McGuinty, whose government announced it was putting off a $20 billion expansion of the Darlington nuclear station, said "we have more breathing space than we originally thought" before new energy generation capacity is needed.
"The estimates that our best experts gave us three and four years ago are pretty different from those that we're getting right now," the premier told reporters at Georgian College.
"We didn't factor in the single greatest global economic recession in the past 80 years," he said.
That has led to more and more manufacturers and mills in the province shutting down and shaving demand for electricity.
"We've had a massive slowdown in economic growth. I think every year for the last four years we've required less and less electricity not more, less," said McGuinty.
"Now that will turn around, there will be an increase in demand. We cannot meet all of that through renewables (like hydro, wind, and solar power) and aggressive conservation programs.
"There will be a need for more electricity."
McGuinty said federally owned Atomic Energy of Canada Ltd. is "the front-runner but definitely not the clear-cut winner based on the price" if and when any new nuclear reactors are eventually built.

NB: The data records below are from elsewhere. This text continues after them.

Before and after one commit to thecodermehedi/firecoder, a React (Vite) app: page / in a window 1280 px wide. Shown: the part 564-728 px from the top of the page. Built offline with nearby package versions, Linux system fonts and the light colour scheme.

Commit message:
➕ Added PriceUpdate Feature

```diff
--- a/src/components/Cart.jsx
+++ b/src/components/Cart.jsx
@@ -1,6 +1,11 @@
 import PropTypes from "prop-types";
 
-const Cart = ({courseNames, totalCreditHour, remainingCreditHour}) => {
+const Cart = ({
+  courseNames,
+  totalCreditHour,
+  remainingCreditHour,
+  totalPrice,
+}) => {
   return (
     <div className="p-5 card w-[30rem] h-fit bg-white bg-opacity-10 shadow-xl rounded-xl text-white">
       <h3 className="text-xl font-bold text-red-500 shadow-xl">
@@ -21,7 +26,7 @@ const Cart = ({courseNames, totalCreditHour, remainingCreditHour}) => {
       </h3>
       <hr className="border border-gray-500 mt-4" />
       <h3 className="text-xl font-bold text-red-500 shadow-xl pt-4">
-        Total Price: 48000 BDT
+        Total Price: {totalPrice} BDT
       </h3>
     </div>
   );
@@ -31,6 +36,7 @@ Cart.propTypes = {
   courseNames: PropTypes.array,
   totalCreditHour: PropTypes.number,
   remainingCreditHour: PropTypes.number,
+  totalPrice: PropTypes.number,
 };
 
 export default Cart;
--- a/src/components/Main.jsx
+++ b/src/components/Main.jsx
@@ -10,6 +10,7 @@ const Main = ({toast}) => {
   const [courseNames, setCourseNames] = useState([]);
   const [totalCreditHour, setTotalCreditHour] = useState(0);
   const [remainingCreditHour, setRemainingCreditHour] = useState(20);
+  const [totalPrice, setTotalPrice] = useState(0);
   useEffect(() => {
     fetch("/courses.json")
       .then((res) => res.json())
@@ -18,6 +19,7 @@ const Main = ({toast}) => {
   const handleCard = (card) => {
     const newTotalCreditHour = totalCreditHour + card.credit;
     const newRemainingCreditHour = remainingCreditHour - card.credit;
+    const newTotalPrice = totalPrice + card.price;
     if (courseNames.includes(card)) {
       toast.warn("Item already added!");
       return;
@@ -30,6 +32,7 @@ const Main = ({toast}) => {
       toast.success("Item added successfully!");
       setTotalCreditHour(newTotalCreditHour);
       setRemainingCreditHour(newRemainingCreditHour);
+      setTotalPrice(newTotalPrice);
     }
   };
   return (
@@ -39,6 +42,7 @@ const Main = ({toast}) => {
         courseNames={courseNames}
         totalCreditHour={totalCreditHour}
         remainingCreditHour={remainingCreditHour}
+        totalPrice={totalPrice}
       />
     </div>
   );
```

The premier said his staff has been in touch with Prime Minister Stephen Harper's office in hopes that Ottawa, which is trying to sell AECL's reactor business, will help Ontario pay for new atomic needs.